The Lions have been humming along on offence in 2016, however the defence is a concern heading into the home stretch of the regular season. The Lions surrendered 437 yards to Edmonton in a 27-23 road loss to the Eskimos two weeks ago, then Ottawa combined for 543 through the air and on the ground in B.C.'s 40-33 home win over the Redblacks on Saturday.
"We can fix some of the issues, and some of the issues have to fix themselves," said Buono. "The guys have to come play and understand things better. Every time they play, every time they practise, they should get better.
"As a secondary, linebackers, defensive line, we've got to be better."
The Lions' woes in the defensive backfield go back to July when they lost starting halfback T.J. Lee to a ruptured Achilles tendon before his replacement, Steven Clarke, who has the talent to be a starter, hurt his knee. Then starting corner Ronnie Yell went down with a broken foot last month, leaving the Lions paper thin on the weak side.
The club has veterans Ryan Phillips and Brandon Stewart on the strong side, along with safety Mike Edem in the middle, while Anthony Gaitor and Chandler Fenner, both former NFLers, are pretty much learning on the job.
"That (Ottawa) game right there, we took a step back as far as pass defence goes," said Phillips.
The Lions still rank second in the CFL in total yards allowed per game at 352.4, but Stewart, who signed as a free agent from Hamilton this winter, said the recent lapses in the secondary have been hard to stomach.
"There's not a defence you ever draw up where a guy's supposed to be wide open," said Stewart. "Most of the catches should be contested. We've just got to polish up and sharpen our tools, and I think we'll be good.
"It will be that more much satisfying later on in the year knowing we're three DBs down and we're (still) where we want to be."
The next two weeks on the schedule are critical for the Lions (9-4) with back-to-back games with the Blue Bombers (8-6) on deck, starting Saturday in Winnipeg.
A sweep would pave the way for the Lions to host the West Division semifinal — it doesn't look like anyone will be catching the Calgary Stampeders (12-1) atop the standings — while a split or two Winnipeg victories would make life more complicated for B.C.
The Lions are on the cusp of qualifying for the playoffs for a 20th straight season, needing just a single point over their final five games. But at just 2-3 versus the West this season, and will all five remaining games coming against division opponents, they know there's room for improvement, especially on defence.

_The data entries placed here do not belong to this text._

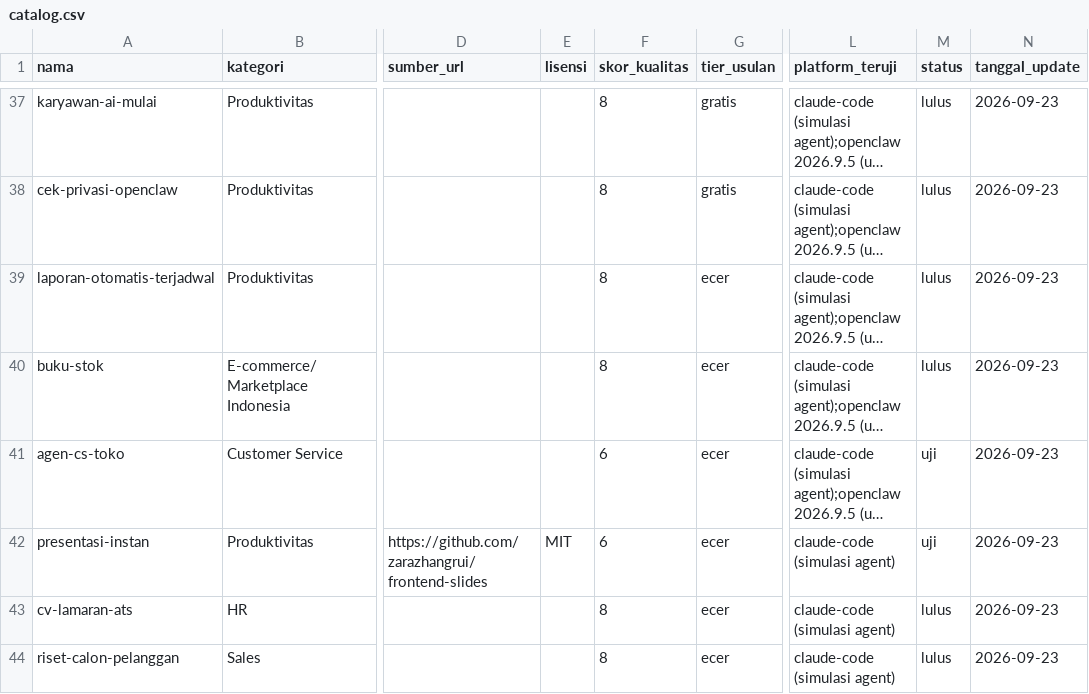
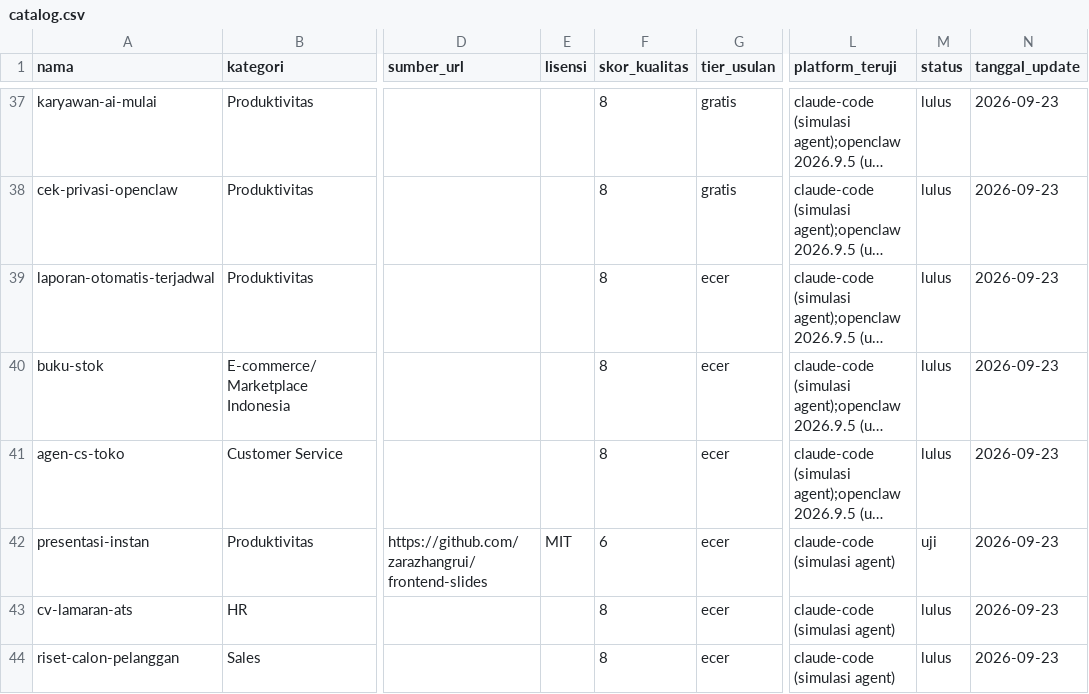
Before and after one commit to Komunitech-Skills/Skills-Product-by-Claude-Code, a CSV file: catalog.csv, drawn as a sheet; only a part is shown, gaps mark what is left out; long unchanged cells end in …; the diff names each change by its address in the sheet, - before the commit and + after, or states it on an @@ line.

```diff
--- a/catalog.csv
+++ b/catalog.csv
-F41 (skor_kualitas): 6
+F41 (skor_kualitas): 8
-M41 (status): uji
+M41 (status): lulus
```
Also changed, not shown: 6 other files.
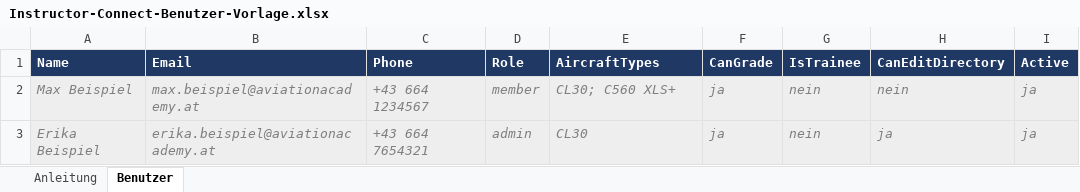
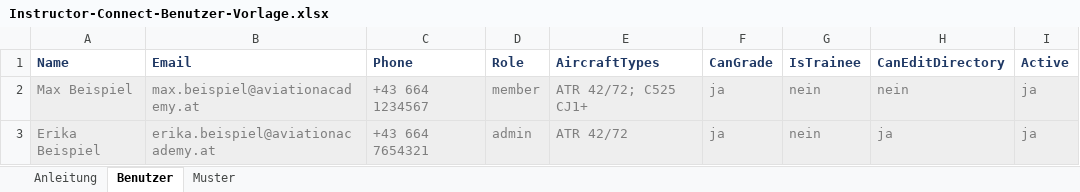
Before and after one commit to thornapplication-coder/Instructor_Connect, an Excel workbook: public/Instructor-Connect-Benutzer-Vorlage.xlsx, sheet Benutzer, drawn as a sheet; values as stored, in another font and other column widths than the file's, no borders; the diff names each change by its address in the sheet, - before the commit and + after, or states it on an @@ line.

Commit message:
Gegenlesung der Musterregel, Excel-Vorlage, Doku (#36)
Alle Schreibwege fragen dieselbe Stelle (musterFehlt): Import,
Sammelbearbeitung, Rollenwechsel und Nutzerzeile kannten die Musterpflicht
nicht. Der Nachtrag in migrateState bekommt eine Marke — ohne sie machte er
jede bewusste Entziehung beim naechsten Start rueckgaengig, und zwar nach
oben. Zwei Wege an der Leseschranke vorbei geschlossen (Gruppen-Schreibseite,
Kontrollliste der Lese-Bestaetigungen). Auswahlfelder bieten nur noch die
eigenen Muster an.

Die Excel-Vorlage fuer den Personen-Import ist neu gebaut (Musterpflicht,
Blatt mit den gueltigen Kennungen), entsteht aus dem Quelltext und wird von
einem Test bewacht. Doku auf den Stand gebracht — die falsche Zusage zur
Testpflicht stand noch in README und CI-Workflow.

```diff
--- a/public/Instructor-Connect-Benutzer-Vorlage.xlsx (sheet Benutzer)
+++ b/public/Instructor-Connect-Benutzer-Vorlage.xlsx (sheet Benutzer)
+sheet tab: Muster
@@ A1:I1 fill: #1F3864 → none, text colour: #FFFFFF → #1F3864 @@
-A2:I3 italic: on
+A2:I3 italic: off
-E2 (AircraftTypes): CL30; C560 XLS+
+E2 (AircraftTypes): ATR 42/72; C525 CJ1+
-E3 (AircraftTypes): CL30
+E3 (AircraftTypes): ATR 42/72
```
Also changed, not shown: sheet Anleitung, 26 other files.
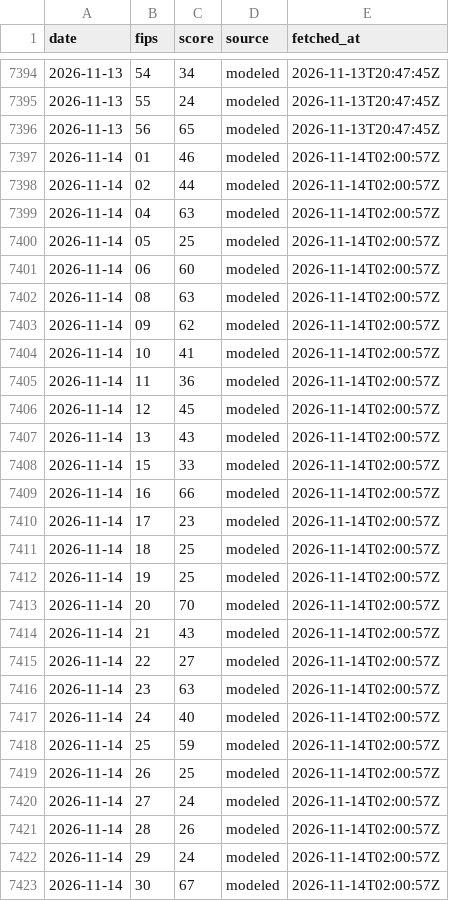
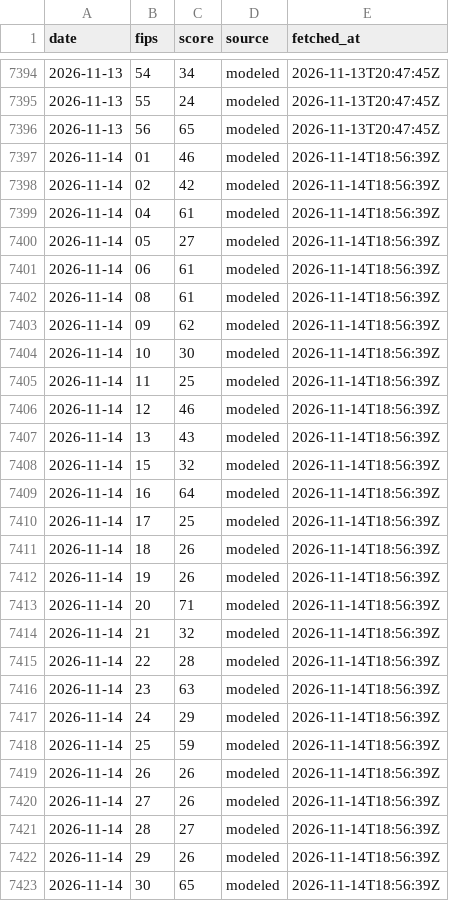
Before and after one commit to vijay-sachdeva/us-ai-infra, a CSV file: data/history/siting.csv, drawn as a sheet; only a part is shown, gaps mark what is left out; the diff covers the shown part only.

```diff
--- a/data/history/siting.csv
+++ b/data/history/siting.csv
@@ -7396,28 +7396,28 @@ date,fips,score,source,fetched_at
 2026-11-13,56,65,modeled,2026-11-13T20:47:45Z
-2026-11-14,01,46,modeled,2026-11-14T02:00:57Z
-2026-11-14,02,44,modeled,2026-11-14T02:00:57Z
-2026-11-14,04,63,modeled,2026-11-14T02:00:57Z
-2026-11-14,05,25,modeled,2026-11-14T02:00:57Z
-2026-11-14,06,60,modeled,2026-11-14T02:00:57Z
-2026-11-14,08,63,modeled,2026-11-14T02:00:57Z
-2026-11-14,09,62,modeled,2026-11-14T02:00:57Z
-2026-11-14,10,41,modeled,2026-11-14T02:00:57Z
-2026-11-14,11,36,modeled,2026-11-14T02:00:57Z
-2026-11-14,12,45,modeled,2026-11-14T02:00:57Z
-2026-11-14,13,43,modeled,2026-11-14T02:00:57Z
-2026-11-14,15,33,modeled,2026-11-14T02:00:57Z
-2026-11-14,16,66,modeled,2026-11-14T02:00:57Z
-2026-11-14,17,23,modeled,2026-11-14T02:00:57Z
-2026-11-14,18,25,modeled,2026-11-14T02:00:57Z
-2026-11-14,19,25,modeled,2026-11-14T02:00:57Z
-2026-11-14,20,70,modeled,2026-11-14T02:00:57Z
-2026-11-14,21,43,modeled,2026-11-14T02:00:57Z
-2026-11-14,22,27,modeled,2026-11-14T02:00:57Z
-2026-11-14,23,63,modeled,2026-11-14T02:00:57Z
-2026-11-14,24,40,modeled,2026-11-14T02:00:57Z
-2026-11-14,25,59,modeled,2026-11-14T02:00:57Z
-2026-11-14,26,25,modeled,2026-11-14T02:00:57Z
-2026-11-14,27,24,modeled,2026-11-14T02:00:57Z
-2026-11-14,28,26,modeled,2026-11-14T02:00:57Z
-2026-11-14,29,24,modeled,2026-11-14T02:00:57Z
-2026-11-14,30,67,modeled,2026-11-14T02:00:57Z
+2026-11-14,01,46,modeled,2026-11-14T18:56:39Z
+2026-11-14,02,42,modeled,2026-11-14T18:56:39Z
+2026-11-14,04,61,modeled,2026-11-14T18:56:39Z
+2026-11-14,05,27,modeled,2026-11-14T18:56:39Z
+2026-11-14,06,61,modeled,2026-11-14T18:56:39Z
+2026-11-14,08,61,modeled,2026-11-14T18:56:39Z
+2026-11-14,09,62,modeled,2026-11-14T18:56:39Z
+2026-11-14,10,30,modeled,2026-11-14T18:56:39Z
+2026-11-14,11,25,modeled,2026-11-14T18:56:39Z
+2026-11-14,12,46,modeled,2026-11-14T18:56:39Z
+2026-11-14,13,43,modeled,2026-11-14T18:56:39Z
+2026-11-14,15,32,modeled,2026-11-14T18:56:39Z
+2026-11-14,16,64,modeled,2026-11-14T18:56:39Z
+2026-11-14,17,25,modeled,2026-11-14T18:56:39Z
+2026-11-14,18,26,modeled,2026-11-14T18:56:39Z
+2026-11-14,19,26,modeled,2026-11-14T18:56:39Z
+2026-11-14,20,71,modeled,2026-11-14T18:56:39Z
+2026-11-14,21,32,modeled,2026-11-14T18:56:39Z
+2026-11-14,22,28,modeled,2026-11-14T18:56:39Z
+2026-11-14,23,63,modeled,2026-11-14T18:56:39Z
+2026-11-14,24,29,modeled,2026-11-14T18:56:39Z
+2026-11-14,25,59,modeled,2026-11-14T18:56:39Z
+2026-11-14,26,26,modeled,2026-11-14T18:56:39Z
+2026-11-14,27,26,modeled,2026-11-14T18:56:39Z
+2026-11-14,28,27,modeled,2026-11-14T18:56:39Z
+2026-11-14,29,26,modeled,2026-11-14T18:56:39Z
+2026-11-14,30,65,modeled,2026-11-14T18:56:39Z
```
Also changed, not shown: 42 edited cells elsewhere in this file, data/history/gpu_prices.csv, data/history/grid.csv, 9 other files.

"When it starts getting cold and things like that, you want your defence to be alive," said linebacker Solomon Elimimian, the CFL's leading tackler with 100. "The defence is going to be the catalyst to get you to the Grey Cup."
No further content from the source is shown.